That’s how hard she says it is for an African-American to work at the UPS facility in Maumee, Ohio. She’s been there for 30 years, but the racist atmosphere still feels like the 1960s, she says.
“I work with employees that I know that don’t like my skin color, but yet, and still I have to deal with it,” Camper says.
One white female driver refused to deliver a package to a predominantly black neighborhood she referred to as “Nigger City” and “NiggerVille,” Camper said.
She says she reported it under UPS’s zero-tolerance policy, but the driver was not disciplined.
Now, she calls working at the UPS facility “a living hell.”
Camper and 18 other workers at the same center have filed a lawsuit against the parcel delivery company alleging racial harassment and discrimination. They also allege management either ignored or encouraged the behavior.
UPS’s director of corporate media relations Glenn Zaccara told CNN the reported behavior was “abhorrent” and against company values. He added that action had been taken, including discharging two employees.
But Camper sees a different picture. “I cry every night because nothing has changed,” she says. “Not only do I cry for myself, I cried for the black employees that worked in that facility because I see it all.”
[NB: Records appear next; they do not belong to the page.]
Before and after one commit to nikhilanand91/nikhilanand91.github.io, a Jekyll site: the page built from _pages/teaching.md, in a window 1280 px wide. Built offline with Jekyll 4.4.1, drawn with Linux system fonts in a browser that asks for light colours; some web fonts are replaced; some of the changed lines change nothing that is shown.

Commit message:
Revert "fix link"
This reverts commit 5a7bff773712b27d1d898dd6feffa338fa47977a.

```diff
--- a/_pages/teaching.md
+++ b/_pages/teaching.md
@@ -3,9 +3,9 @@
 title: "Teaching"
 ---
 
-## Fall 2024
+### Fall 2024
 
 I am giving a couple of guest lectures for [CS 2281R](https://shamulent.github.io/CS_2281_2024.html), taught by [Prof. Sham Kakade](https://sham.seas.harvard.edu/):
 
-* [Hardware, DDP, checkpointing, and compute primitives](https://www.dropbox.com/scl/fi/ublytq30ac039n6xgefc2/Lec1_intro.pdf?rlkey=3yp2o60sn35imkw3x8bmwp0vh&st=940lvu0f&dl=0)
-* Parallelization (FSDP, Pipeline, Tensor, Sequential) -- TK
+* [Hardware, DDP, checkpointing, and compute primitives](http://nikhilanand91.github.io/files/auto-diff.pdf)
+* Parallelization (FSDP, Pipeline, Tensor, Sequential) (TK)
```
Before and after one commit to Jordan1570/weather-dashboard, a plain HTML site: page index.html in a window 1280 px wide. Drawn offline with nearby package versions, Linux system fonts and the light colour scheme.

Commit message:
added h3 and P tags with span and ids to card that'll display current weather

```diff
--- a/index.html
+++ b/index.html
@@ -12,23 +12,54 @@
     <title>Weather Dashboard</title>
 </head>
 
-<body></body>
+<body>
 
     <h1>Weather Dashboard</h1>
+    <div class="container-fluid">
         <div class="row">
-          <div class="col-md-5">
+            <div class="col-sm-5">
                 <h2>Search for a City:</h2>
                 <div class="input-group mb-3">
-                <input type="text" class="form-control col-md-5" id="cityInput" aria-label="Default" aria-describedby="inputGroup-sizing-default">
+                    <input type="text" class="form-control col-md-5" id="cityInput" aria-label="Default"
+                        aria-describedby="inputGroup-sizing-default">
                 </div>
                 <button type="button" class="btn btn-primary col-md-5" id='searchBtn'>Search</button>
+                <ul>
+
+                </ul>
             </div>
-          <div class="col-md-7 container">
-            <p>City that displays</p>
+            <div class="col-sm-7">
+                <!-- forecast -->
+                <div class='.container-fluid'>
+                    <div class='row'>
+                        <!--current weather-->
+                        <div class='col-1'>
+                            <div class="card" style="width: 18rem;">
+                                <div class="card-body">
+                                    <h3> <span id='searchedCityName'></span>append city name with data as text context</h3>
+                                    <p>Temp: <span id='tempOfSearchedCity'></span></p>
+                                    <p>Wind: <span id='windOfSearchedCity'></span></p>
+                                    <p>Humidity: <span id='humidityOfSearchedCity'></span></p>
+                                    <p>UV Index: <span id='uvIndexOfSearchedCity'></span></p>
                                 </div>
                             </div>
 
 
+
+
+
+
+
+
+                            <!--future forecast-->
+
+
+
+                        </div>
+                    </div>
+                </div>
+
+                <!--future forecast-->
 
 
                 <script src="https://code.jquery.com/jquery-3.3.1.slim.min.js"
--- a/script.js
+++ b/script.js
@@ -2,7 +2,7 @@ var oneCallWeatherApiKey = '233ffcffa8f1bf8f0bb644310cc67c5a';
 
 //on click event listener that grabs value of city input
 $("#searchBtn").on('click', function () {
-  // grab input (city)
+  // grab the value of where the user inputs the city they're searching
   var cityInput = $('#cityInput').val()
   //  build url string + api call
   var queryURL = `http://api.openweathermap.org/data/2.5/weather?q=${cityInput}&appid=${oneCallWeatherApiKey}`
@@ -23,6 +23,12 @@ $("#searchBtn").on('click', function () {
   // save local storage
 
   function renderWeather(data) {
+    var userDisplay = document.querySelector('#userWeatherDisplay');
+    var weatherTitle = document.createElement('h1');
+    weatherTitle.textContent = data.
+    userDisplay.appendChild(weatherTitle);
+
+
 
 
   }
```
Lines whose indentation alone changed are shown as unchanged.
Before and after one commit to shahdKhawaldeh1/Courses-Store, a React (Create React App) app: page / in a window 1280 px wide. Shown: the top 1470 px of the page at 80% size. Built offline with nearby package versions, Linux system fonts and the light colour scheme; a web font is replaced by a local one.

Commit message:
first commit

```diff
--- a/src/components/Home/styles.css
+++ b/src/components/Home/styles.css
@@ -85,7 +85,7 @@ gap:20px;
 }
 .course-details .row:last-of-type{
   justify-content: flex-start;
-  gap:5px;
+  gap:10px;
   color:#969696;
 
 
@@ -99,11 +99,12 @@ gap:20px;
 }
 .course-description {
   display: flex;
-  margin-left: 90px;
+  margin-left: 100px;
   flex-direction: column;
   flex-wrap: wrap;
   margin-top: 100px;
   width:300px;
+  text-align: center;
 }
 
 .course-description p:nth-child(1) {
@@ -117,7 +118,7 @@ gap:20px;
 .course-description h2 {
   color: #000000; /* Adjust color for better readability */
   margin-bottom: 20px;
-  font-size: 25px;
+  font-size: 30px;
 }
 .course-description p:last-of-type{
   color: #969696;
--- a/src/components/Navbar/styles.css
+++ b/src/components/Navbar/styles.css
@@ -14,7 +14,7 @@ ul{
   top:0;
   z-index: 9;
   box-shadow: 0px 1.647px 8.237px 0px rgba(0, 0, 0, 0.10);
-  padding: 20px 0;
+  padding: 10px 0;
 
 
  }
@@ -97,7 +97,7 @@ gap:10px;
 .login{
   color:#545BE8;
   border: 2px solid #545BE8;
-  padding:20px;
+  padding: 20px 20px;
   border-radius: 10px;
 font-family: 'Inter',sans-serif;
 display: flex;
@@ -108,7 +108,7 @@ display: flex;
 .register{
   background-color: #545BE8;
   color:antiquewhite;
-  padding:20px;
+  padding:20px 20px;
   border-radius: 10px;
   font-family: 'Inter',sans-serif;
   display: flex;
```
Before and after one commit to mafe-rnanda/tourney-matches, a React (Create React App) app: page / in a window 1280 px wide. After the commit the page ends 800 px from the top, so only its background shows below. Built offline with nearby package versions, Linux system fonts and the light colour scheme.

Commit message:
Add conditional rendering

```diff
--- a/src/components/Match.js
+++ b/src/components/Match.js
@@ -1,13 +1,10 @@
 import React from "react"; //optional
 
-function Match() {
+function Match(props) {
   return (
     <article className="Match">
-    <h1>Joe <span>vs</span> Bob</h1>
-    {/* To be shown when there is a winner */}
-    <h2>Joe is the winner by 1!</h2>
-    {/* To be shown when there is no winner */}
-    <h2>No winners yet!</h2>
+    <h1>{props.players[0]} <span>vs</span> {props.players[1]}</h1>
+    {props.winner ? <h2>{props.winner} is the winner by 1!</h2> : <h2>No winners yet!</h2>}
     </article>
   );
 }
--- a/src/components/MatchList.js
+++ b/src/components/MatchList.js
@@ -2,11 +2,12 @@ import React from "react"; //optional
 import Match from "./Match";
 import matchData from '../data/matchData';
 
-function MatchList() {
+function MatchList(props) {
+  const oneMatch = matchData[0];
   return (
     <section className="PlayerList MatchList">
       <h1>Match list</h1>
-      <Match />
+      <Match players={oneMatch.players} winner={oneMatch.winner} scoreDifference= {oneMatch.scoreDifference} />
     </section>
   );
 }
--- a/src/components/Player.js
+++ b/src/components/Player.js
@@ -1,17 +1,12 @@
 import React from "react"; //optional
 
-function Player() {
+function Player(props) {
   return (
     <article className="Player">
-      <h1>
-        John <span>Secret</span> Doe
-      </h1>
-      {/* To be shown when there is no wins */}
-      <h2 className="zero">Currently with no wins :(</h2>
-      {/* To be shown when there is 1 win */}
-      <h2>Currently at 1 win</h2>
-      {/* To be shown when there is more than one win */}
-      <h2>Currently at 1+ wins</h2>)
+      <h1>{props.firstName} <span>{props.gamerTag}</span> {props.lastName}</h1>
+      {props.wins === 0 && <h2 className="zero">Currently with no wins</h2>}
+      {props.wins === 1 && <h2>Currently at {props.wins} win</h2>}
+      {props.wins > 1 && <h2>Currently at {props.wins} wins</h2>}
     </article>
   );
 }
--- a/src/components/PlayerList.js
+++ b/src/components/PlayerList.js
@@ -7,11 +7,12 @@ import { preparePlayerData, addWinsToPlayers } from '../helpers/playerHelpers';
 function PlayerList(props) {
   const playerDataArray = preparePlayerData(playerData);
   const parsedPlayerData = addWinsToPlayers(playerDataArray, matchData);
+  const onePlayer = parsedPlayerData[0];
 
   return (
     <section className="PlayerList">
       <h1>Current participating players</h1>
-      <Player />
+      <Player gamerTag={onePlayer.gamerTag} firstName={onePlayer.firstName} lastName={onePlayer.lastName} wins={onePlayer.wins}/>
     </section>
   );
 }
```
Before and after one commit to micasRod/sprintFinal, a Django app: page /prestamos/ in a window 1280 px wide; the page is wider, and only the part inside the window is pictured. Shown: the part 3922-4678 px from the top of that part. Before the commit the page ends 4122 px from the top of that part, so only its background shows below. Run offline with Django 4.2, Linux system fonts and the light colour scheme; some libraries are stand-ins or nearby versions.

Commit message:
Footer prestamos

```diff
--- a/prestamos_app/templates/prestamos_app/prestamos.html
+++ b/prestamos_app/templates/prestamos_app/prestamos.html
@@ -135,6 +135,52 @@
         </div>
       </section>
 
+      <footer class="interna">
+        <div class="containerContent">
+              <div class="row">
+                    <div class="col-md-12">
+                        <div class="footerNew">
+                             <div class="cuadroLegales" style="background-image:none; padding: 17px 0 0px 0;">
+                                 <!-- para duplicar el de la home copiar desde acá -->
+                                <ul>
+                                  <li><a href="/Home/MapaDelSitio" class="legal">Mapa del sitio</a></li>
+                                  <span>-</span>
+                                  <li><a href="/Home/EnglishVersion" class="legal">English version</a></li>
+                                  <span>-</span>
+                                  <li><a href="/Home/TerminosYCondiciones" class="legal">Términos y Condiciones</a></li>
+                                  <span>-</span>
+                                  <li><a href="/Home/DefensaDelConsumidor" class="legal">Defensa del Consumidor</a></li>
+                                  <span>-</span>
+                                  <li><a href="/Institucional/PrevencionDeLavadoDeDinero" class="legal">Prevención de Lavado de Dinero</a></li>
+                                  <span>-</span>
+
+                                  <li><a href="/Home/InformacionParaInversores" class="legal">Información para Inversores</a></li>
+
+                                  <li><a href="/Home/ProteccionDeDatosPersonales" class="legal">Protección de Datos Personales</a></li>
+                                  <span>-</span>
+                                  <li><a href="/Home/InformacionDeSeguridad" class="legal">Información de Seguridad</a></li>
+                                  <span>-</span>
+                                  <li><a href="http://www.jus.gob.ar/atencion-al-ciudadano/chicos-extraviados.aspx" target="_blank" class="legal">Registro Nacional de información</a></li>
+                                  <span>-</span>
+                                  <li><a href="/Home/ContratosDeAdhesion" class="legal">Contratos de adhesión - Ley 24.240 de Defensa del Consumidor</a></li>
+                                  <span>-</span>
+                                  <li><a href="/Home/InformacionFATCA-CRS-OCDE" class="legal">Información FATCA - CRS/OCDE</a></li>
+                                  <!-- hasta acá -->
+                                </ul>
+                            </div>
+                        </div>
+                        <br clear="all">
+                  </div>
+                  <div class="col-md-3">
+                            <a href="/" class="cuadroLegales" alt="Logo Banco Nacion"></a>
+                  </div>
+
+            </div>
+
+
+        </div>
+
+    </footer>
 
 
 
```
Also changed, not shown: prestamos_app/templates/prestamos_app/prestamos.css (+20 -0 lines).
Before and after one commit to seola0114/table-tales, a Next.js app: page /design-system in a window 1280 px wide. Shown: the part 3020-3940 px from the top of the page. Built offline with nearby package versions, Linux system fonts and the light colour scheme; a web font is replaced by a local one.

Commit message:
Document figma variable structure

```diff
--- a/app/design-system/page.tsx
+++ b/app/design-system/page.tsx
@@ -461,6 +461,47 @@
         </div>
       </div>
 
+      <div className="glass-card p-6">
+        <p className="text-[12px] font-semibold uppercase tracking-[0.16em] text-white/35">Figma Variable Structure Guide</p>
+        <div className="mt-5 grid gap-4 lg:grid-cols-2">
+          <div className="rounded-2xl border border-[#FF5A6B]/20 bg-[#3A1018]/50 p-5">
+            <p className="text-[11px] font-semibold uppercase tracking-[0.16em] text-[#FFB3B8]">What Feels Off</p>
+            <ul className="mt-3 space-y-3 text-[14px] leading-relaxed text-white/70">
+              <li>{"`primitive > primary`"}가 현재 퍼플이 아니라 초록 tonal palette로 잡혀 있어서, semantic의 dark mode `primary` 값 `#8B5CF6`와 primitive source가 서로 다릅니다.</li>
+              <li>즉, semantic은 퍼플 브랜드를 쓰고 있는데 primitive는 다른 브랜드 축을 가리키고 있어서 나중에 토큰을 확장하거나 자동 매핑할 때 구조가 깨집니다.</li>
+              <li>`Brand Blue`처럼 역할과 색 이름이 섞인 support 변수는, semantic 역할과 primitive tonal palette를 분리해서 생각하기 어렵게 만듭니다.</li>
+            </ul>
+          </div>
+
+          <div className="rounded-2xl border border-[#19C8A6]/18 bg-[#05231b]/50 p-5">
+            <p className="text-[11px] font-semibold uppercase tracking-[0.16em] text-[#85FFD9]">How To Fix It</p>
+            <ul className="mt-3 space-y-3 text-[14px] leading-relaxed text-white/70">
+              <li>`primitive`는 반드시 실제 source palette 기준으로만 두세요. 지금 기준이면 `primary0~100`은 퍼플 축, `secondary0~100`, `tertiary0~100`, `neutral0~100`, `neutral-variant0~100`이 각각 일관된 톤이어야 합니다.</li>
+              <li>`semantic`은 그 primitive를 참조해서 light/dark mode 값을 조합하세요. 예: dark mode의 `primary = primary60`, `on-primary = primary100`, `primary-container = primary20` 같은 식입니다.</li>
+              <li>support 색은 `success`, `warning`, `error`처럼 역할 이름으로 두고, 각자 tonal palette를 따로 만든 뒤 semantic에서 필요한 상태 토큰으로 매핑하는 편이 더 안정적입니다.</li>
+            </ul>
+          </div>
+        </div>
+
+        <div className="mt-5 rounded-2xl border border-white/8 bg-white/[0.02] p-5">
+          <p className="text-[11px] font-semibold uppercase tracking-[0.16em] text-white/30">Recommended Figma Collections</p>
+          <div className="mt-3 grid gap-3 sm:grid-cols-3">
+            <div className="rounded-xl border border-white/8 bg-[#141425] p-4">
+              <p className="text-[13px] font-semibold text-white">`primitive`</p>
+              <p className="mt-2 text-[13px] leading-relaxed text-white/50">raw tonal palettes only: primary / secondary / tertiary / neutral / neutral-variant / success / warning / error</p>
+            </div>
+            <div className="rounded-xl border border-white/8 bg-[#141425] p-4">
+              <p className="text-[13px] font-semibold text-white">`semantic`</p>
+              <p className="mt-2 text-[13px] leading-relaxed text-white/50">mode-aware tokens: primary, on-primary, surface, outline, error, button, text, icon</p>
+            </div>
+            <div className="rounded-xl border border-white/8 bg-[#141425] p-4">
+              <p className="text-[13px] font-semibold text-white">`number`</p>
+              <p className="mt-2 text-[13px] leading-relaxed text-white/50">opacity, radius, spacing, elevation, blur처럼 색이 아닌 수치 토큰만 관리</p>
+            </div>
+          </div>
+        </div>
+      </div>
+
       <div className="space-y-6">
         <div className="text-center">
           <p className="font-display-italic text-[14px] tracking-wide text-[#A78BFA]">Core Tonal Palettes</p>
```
One of those employees is Antonio Lino. He and Camper both describe feeling beaten down during their time at UPS, overlooked by management for jobs, harassed by co-workers because of the color of their skin and ultimately feel the…